-- MATERIALS PROVIDED follows --
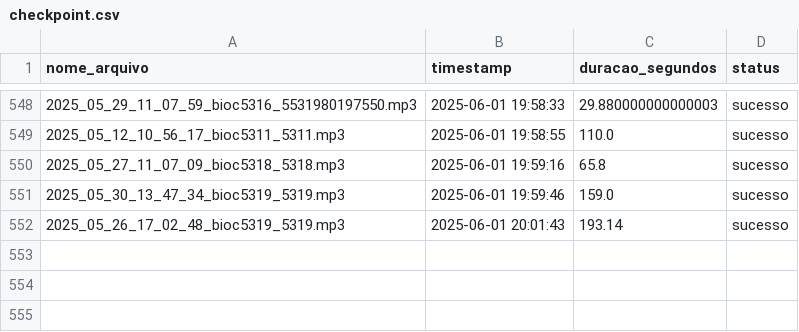
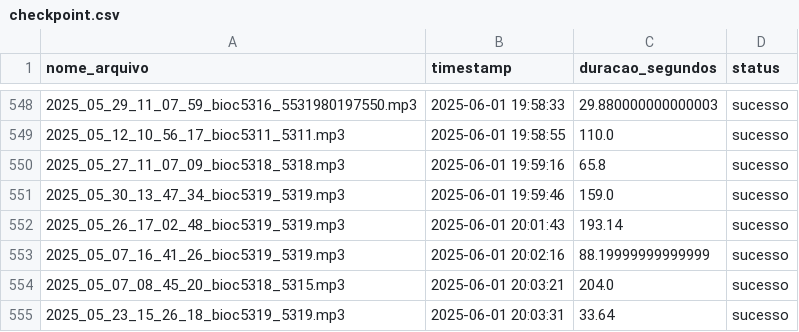
Before and after one commit to Lucasberindoague/ibmec2025, a CSV file: scripts_processamento/bd_transcricao/2025-05/checkpoint.csv, drawn as a sheet; only a part is shown, gaps mark what is left out; the diff names each change by its address in the sheet, - before the commit and + after, or states it on an @@ line.

Commit message:
Reorganização dos arquivos seguindo novo padrão de nomenclatura (_audio e _relatorio_ligacoes)

```diff
--- a/scripts_processamento/bd_transcricao/2025-05/checkpoint.csv
+++ b/scripts_processamento/bd_transcricao/2025-05/checkpoint.csv
+row 553: 2025_05_07_16_41_26_bioc5319_5319.mp3 | 2025-06-01 20:02:16 | 88.19999999999999 | sucesso
+row 554: 2025_05_07_08_45_20_bioc5318_5315.mp3 | 2025-06-01 20:03:21 | 204.0 | sucesso
+row 555: 2025_05_23_15_26_18_bioc5319_5319.mp3 | 2025-06-01 20:03:31 | 33.64 | sucesso
```
Also changed, not shown: 13 other files.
-- MATERIALS PROVIDED concluded --
*WORK INSTRUCTION:* Could you reproduce every entry exactly, leaving out the pictures?

*YOUR RESPONSE:*
Before and after one commit to Lucasberindoague/ibmec2025, a CSV file: scripts_processamento/bd_transcricao/2025-05/checkpoint.csv, drawn as a sheet; only a part is shown, gaps mark what is left out; the diff names each change by its address in the sheet, - before the commit and + after, or states it on an @@ line.

Commit message:
Reorganização dos arquivos seguindo novo padrão de nomenclatura (_audio e _relatorio_ligacoes)

```diff
--- a/scripts_processamento/bd_transcricao/2025-05/checkpoint.csv
+++ b/scripts_processamento/bd_transcricao/2025-05/checkpoint.csv
+row 553: 2025_05_07_16_41_26_bioc5319_5319.mp3 | 2025-06-01 20:02:16 | 88.19999999999999 | sucesso
+row 554: 2025_05_07_08_45_20_bioc5318_5315.mp3 | 2025-06-01 20:03:21 | 204.0 | sucesso
+row 555: 2025_05_23_15_26_18_bioc5319_5319.mp3 | 2025-06-01 20:03:31 | 33.64 | sucesso
```
Also changed, not shown: 13 other files.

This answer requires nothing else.